The "Curious" Case of Costa Rica: The Perfect Introduction to Birding


.A the plane begins its descent into the Kong-like fog over Costa Rica, my heart beats with excitement as I wait with anticipation to get my first glimpse of what will be my home for the next three weeks. As an amateur bird enthusiast and proud owner of a quirky Zebra Finch ( Taeniopygia guttata [formerly Poephila guttata]) named Dwaine, I did not understand nor could I simply imagine just how much of an avian paradise the canopies of Costa Rica could be! As an undergraduate student attending the University of Georgia, I found the opportunity to study Avian Biology in Costa Rica through the Department of Poultry Science, which offers the program as a capstone for their Avian Biology majors. Despite some previous experience in other Avian Biology courses, I was not prepared for the overwhelming benefits of studying avian species in the field.

Costa Rica is a country located in Central America that is similar in size to West Virginia.

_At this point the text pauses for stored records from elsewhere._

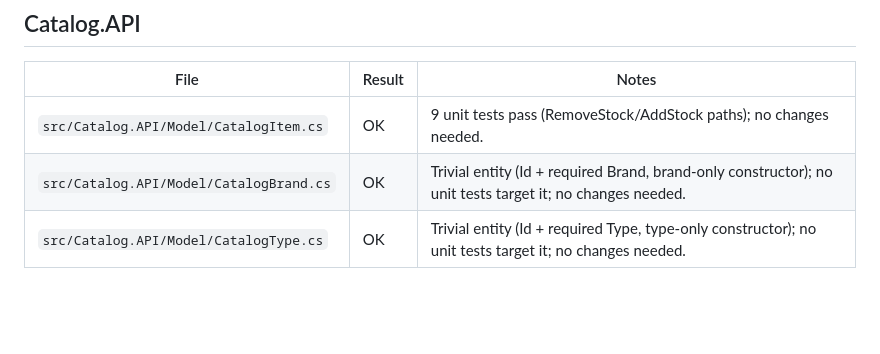
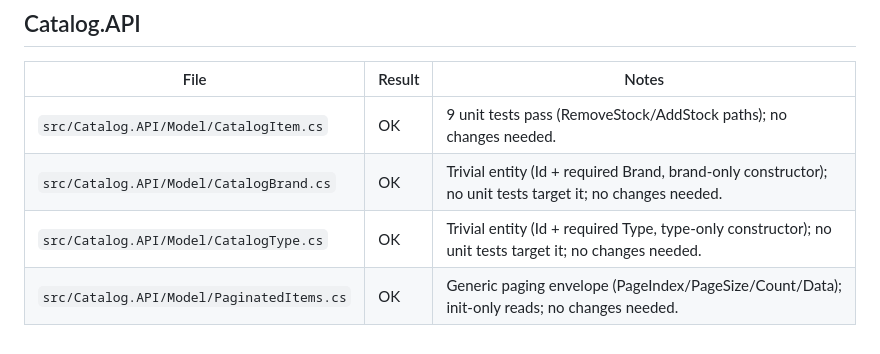
Before and after one commit to Terrence721/eshop-full, a Markdown page: docs/code-review-status.md, the part around the change. Rendered like a GitHub page; blank space fills up the shorter version.

Commit message:
docs: record Catalog.API code review for Model/PaginatedItems.cs (#137)

```diff
--- a/docs/code-review-status.md
+++ b/docs/code-review-status.md
@@ -71,3 +71,4 @@ Result legend: `OK` = reviewed, no changes required; `FIX` = reviewed and change
 | `src/Catalog.API/Model/CatalogItem.cs` | OK | 9 unit tests pass (RemoveStock/AddStock paths); no changes needed. |
 | `src/Catalog.API/Model/CatalogBrand.cs` | OK | Trivial entity (Id + required Brand, brand-only constructor); no unit tests target it; no changes needed. |
 | `src/Catalog.API/Model/CatalogType.cs` | OK | Trivial entity (Id + required Type, type-only constructor); no unit tests target it; no changes needed. |
+| `src/Catalog.API/Model/PaginatedItems.cs` | OK | Generic paging envelope (PageIndex/PageSize/Count/Data); init-only reads; no changes needed. |
```
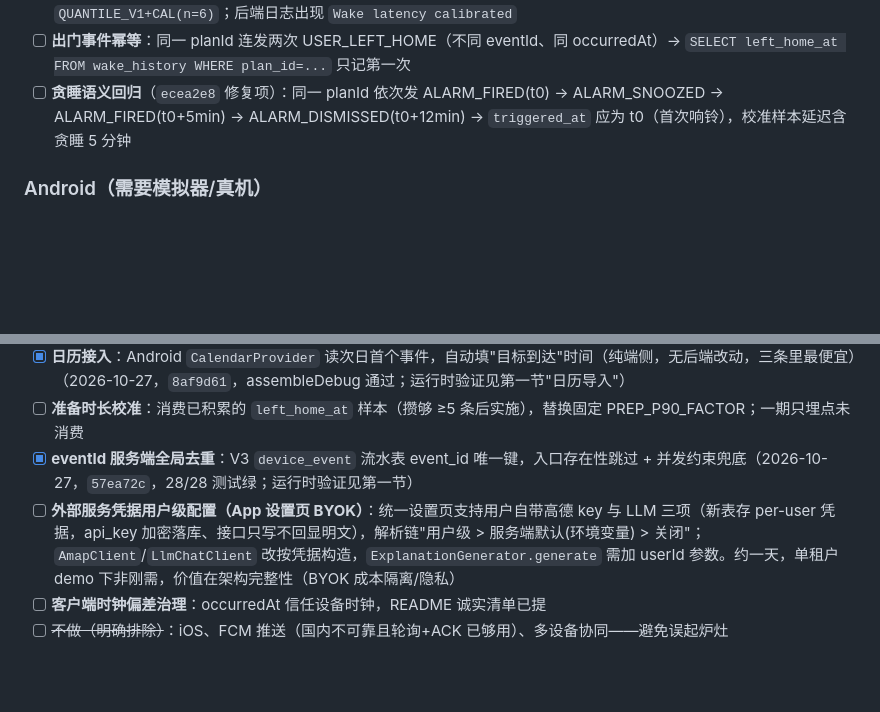
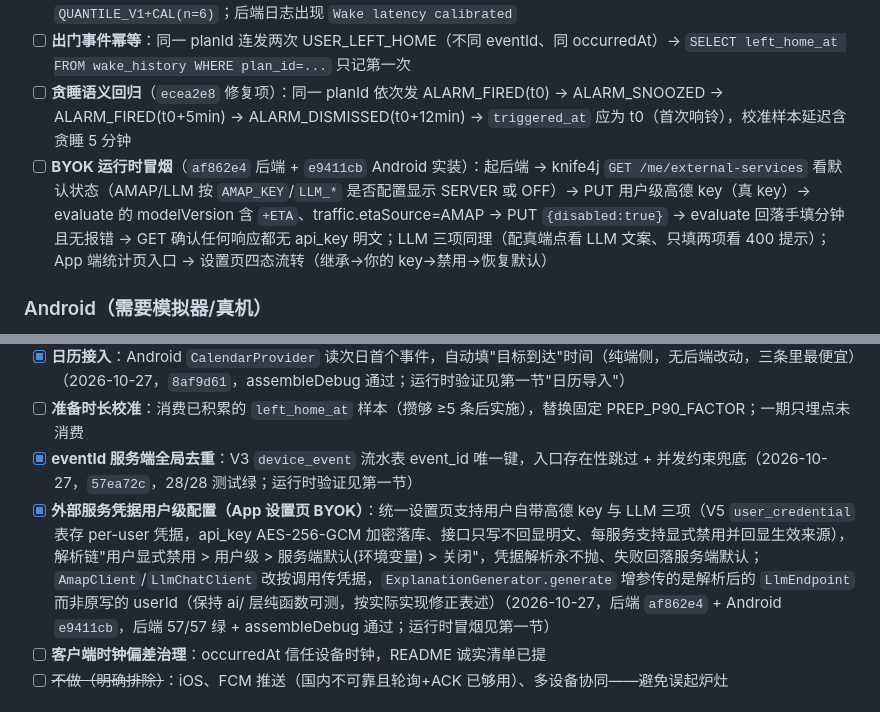
Before and after one commit to Hr-byte-art/WakeWise, a Markdown page: TODO.md, 2 parts joined by grey strips. Drawn GitHub-style; blank space fills up the shorter version.

```diff
--- a/TODO.md
+++ b/TODO.md
@@ -17,6 +17,7 @@
 - [ ] **校准断言**：`SELECT * FROM behavior_learning` 出一行（sample_count=6、SHRINK_V1、estimate≈5.36）；`GET /morning/context` 返回 `calibration` 字段；再 evaluate 一次，新计划详情 modelVersion = `QUANTILE_V1+CAL(n=6)`；后端日志出现 `Wake latency calibrated`
 - [ ] **出门事件幂等**：同一 planId 连发两次 USER_LEFT_HOME（不同 eventId、同 occurredAt）→ `SELECT left_home_at FROM wake_history WHERE plan_id=...` 只记第一次
 - [ ] **贪睡语义回归**（`ecea2e8` 修复项）：同一 planId 依次发 ALARM_FIRED(t0) → ALARM_SNOOZED → ALARM_FIRED(t0+5min) → ALARM_DISMISSED(t0+12min) → `triggered_at` 应为 t0（首次响铃），校准样本延迟含贪睡 5 分钟
+- [ ] **BYOK 运行时冒烟**（`af862e4` 后端 + `e9411cb` Android 实装）：起后端 → knife4j `GET /me/external-services` 看默认状态（AMAP/LLM 按 `AMAP_KEY`/`LLM_*` 是否配置显示 SERVER 或 OFF）→ PUT 用户级高德 key（真 key）→ evaluate 的 modelVersion 含 `+ETA`、traffic.etaSource=AMAP → PUT `{disabled:true}` → evaluate 回落手填分钟且无报错 → GET 确认任何响应都无 api_key 明文；LLM 三项同理（配真端点看 LLM 文案、只填两项看 400 提示）；App 端统计页入口 → 设置页四态流转（继承→你的 key→禁用→恢复默认）
 
 ### Android（需要模拟器/真机）
 
@@ -34,7 +35,7 @@
 - [x] **日历接入**：Android `CalendarProvider` 读次日首个事件，自动填"目标到达"时间（纯端侧，无后端改动，三条里最便宜）（2026-10-27，`8af9d61`，assembleDebug 通过；运行时验证见第一节"日历导入"）
 - [ ] **准备时长校准**：消费已积累的 `left_home_at` 样本（攒够 ≥5 条后实施），替换固定 PREP_P90_FACTOR；一期只埋点未消费
 - [x] **eventId 服务端全局去重**：V3 `device_event` 流水表 event_id 唯一键，入口存在性跳过 + 并发约束兜底（2026-10-27，`57ea72c`，28/28 测试绿；运行时验证见第一节）
-- [ ] **外部服务凭据用户级配置（App 设置页 BYOK）**：统一设置页支持用户自带高德 key 与 LLM 三项（新表存 per-user 凭据，api_key 加密落库、接口只写不回显明文），解析链"用户级 > 服务端默认(环境变量) > 关闭"；`AmapClient`/`LlmChatClient` 改按凭据构造，`ExplanationGenerator.generate` 需加 userId 参数。约一天，单租户 demo 下非刚需，价值在架构完整性（BYOK 成本隔离/隐私）
+- [x] **外部服务凭据用户级配置（App 设置页 BYOK）**：统一设置页支持用户自带高德 key 与 LLM 三项（V5 `user_credential` 表存 per-user 凭据，api_key AES-256-GCM 加密落库、接口只写不回显明文、每服务支持显式禁用并回显生效来源），解析链"用户显式禁用 > 用户级 > 服务端默认(环境变量) > 关闭"，凭据解析永不抛、失败回落服务端默认；`AmapClient`/`LlmChatClient` 改按调用传凭据，`ExplanationGenerator.generate` 增参传的是解析后的 `LlmEndpoint` 而非原写的 userId（保持 ai/ 层纯函数可测，按实际实现修正表述）（2026-10-27，后端 `af862e4` + Android `e9411cb`，后端 57/57 绿 + assembleDebug 通过；运行时冒烟见第一节）
 - [ ] **客户端时钟偏差治理**：occurredAt 信任设备时钟，README 诚实清单已提
 - [ ] ~~不做（明确排除）~~：iOS、FCM 推送（国内不可靠且轮询+ACK 已够用）、多设备协同——避免误起炉灶
 
```
Also changed, not shown: README.md (+1 -0 lines), 相关文档/WakeWise-简历与项目路演.md (+1 -0 lines).
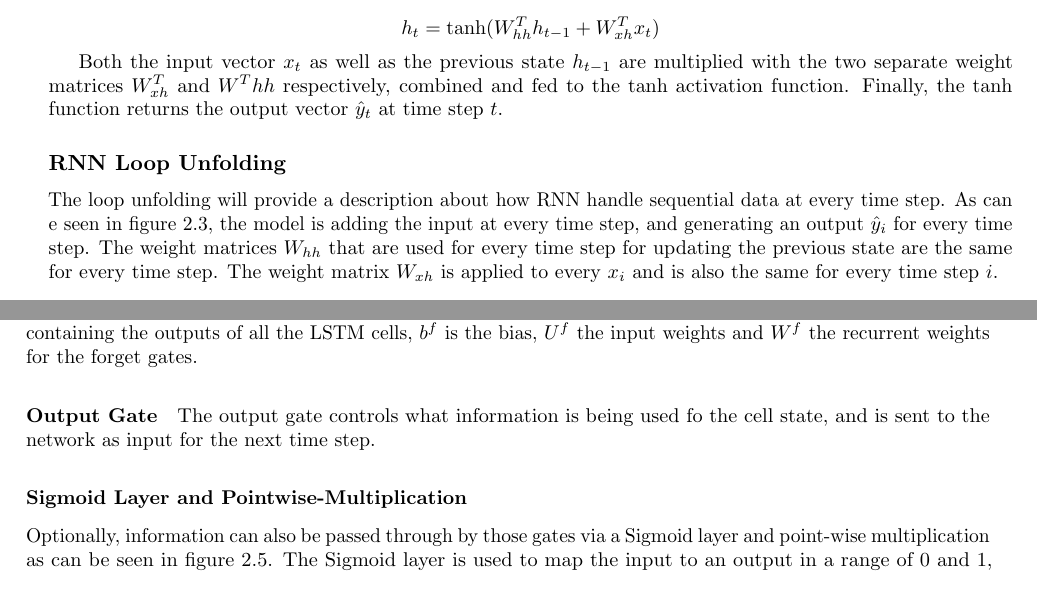
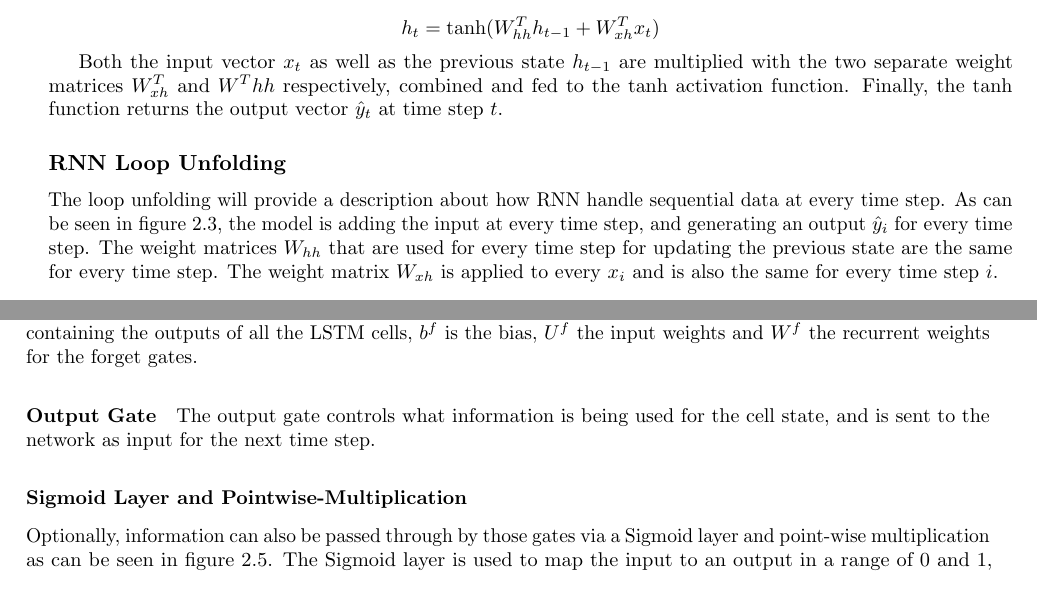
Before and after one commit to MyGodItsFull0fStars/master_thesis_datacloud, a LaTeX thesis (main.tex, which reads chapters/2_background_related_work/background.tex): two parts of pages 6 and 9 of 21, joined at a grey line, cut so that both start at the same text. Compiled offline with pdfLaTeX.

Commit message:
Updates from Overleaf

```diff
--- a/chapters/2_background_related_work/background.tex
+++ b/chapters/2_background_related_work/background.tex
@@ -67,7 +67,7 @@
         \label{sec:rnn-loop-unfolding-background}
 
             The loop unfolding will provide a description about how RNN handle sequential data at every time step.
-            As can  e seen in figure \ref{fig:rnn-loop-unfolding}, the model is adding the input at every time step, and generating an output $\hat{y}_i$ for every time step.
+            As can  be seen in figure \ref{fig:rnn-loop-unfolding}, the model is adding the input at every time step, and generating an output $\hat{y}_i$ for every time step.
             The weight matrices $W_{hh}$ that are used for every time step for updating the previous state are the same for every time step.
             The weight matrix $W_{xh}$ is applied to every $x_i$ and is also the same for every time step $i$.
 
@@ -181,7 +181,7 @@
 
             \paragraph{Output Gate}
 
-                The output gate controls what information is being used fo the cell state, and is sent to the network as input for the next time step.
+                The output gate controls what information is being used for the cell state, and is sent to the network as input for the next time step.
 
 
 
```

Its culture is rich with indigenous history. The Ticos' particular appreciation for the natural beauty of their country reveals itself through the unimposing construction of their towns and cities as well as through their reverence for both the rich, fertile land of Costa Rica and the native animals that inhabit it. During our three-week journey exploring the country, we discovered not only the amazing range oflandscapes, animals, and people, but also with it, a wide variety of avian species. As home to over eight hundred bird species, every day in this beautiful country exposed us to unimaginable glimpses of a wide variety of birds. During our stay, we were fortunate enough to see well over two hundred and fifi:y bird species! Having the opportunity to study and observe these creatures in their natural habitats made me appreciate their majestic beauty and peaceful nature even more.

Our program started off in the eerie and fog-covered peaks of Monteverde, a cloud forest filled with hemi-epiphytes, creeping figs, and ferns, the size of which reminded one of Jurassic Park. In the week we spent there, we observed adult and juvenile Resplendent Quetzals (Pharomachrus mocinno). The unmistakable iridescent colors and dressed tail feathers of the male quetzal made it a treat to watch as he fed on avocados in the cloud forest. During our hikes in the cloud-enshrouded forest reserve, we grew accustomed to the mysteriously hinged call of the Blackfaced Solitaire (Myadestes melanops) and the unique vocalizations of the Emerald Toucanet (Aulacorhynchus prasinus). It was also at this location that we found a nesting pair of Orange-bellied Trogons (Trogon aurantiiventris) and the threatened Three-wattled Bellbird (Procnias tricarunculatus), a truly unique experience. I looked forward to ending each day in the local Jardin de Colibris (Hummingbird Garden) at the reserve. The garden is the feeding center for over twenty different hummingbird species, from Violet Sabrewings (Campylopterus hemileucurus) to Green Hermits (Phaethomis guy). Enjoying the erratic flights and unmistakable chattering calls of these creatures was an unforgettable experience.

In addition to giving us the opportunity to see an amazing array of avian species, the trip allowed us to learn the basics of field ornithology. When asked how to identify birds in the wild, all students responded by saying "color!" However, we learned that in actuality, the worst way to differentiate between avian species is by this characteristic. Contrary to popular beliefs and practices, spotting birds based on size, wing span, beak shape, and flight pattern actually prove more helpful than ttying to identify them by their color first. So in addition to learning how to use the high definition video cameras, spotting scopes, and digital SLRs provided to us by the University, Monteverde also introduced us to this new and more effective manner of bird watching.